## AIM OF THE EXERCISE
In the listing that follows, count the lines that include "evento", and answer with the total alone.
——————
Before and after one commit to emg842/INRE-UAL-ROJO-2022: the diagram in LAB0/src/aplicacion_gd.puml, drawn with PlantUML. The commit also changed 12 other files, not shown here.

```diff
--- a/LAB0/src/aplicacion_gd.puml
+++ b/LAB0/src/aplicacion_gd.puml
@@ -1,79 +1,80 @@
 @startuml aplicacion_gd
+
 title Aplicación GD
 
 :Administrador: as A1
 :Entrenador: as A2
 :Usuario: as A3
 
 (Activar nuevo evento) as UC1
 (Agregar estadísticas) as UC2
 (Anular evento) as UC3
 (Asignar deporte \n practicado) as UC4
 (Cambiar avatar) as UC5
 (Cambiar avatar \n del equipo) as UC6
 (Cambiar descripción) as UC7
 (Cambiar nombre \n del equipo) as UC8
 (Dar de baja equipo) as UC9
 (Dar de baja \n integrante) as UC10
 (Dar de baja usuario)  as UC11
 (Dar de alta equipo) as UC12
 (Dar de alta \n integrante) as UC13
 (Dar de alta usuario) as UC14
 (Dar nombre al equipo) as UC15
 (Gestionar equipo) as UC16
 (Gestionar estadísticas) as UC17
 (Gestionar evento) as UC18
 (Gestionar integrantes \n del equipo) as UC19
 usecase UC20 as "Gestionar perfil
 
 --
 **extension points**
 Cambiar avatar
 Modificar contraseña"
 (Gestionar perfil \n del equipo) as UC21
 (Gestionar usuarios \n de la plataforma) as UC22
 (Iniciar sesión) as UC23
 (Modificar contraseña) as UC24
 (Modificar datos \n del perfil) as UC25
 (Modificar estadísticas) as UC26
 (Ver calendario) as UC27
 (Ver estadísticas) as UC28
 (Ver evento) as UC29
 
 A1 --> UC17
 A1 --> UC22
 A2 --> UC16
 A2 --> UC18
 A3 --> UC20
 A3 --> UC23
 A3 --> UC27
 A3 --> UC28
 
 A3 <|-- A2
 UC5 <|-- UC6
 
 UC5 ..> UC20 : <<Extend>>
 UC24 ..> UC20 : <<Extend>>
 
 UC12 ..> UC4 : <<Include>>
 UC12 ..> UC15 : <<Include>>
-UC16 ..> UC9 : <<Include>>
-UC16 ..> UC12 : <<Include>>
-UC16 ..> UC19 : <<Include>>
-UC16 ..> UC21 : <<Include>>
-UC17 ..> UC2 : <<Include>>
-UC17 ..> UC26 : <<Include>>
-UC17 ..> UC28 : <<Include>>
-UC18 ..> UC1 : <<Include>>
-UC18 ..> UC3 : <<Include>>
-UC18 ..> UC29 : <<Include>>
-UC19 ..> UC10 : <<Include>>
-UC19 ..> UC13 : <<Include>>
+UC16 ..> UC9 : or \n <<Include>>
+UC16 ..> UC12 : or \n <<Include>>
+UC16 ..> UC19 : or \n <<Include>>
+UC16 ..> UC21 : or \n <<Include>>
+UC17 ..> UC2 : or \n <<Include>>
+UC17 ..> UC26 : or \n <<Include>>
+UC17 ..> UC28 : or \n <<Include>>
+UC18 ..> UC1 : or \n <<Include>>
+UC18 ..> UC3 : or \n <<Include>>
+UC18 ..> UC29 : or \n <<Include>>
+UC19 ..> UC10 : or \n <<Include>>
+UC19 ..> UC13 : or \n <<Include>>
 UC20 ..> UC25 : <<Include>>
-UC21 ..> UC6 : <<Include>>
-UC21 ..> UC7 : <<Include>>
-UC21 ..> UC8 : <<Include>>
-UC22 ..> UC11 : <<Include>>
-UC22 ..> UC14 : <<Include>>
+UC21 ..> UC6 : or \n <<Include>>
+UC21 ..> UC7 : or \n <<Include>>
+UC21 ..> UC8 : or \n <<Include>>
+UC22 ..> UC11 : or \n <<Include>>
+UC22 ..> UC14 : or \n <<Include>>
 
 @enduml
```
——————
## REPLY TO THE EXERCISE
4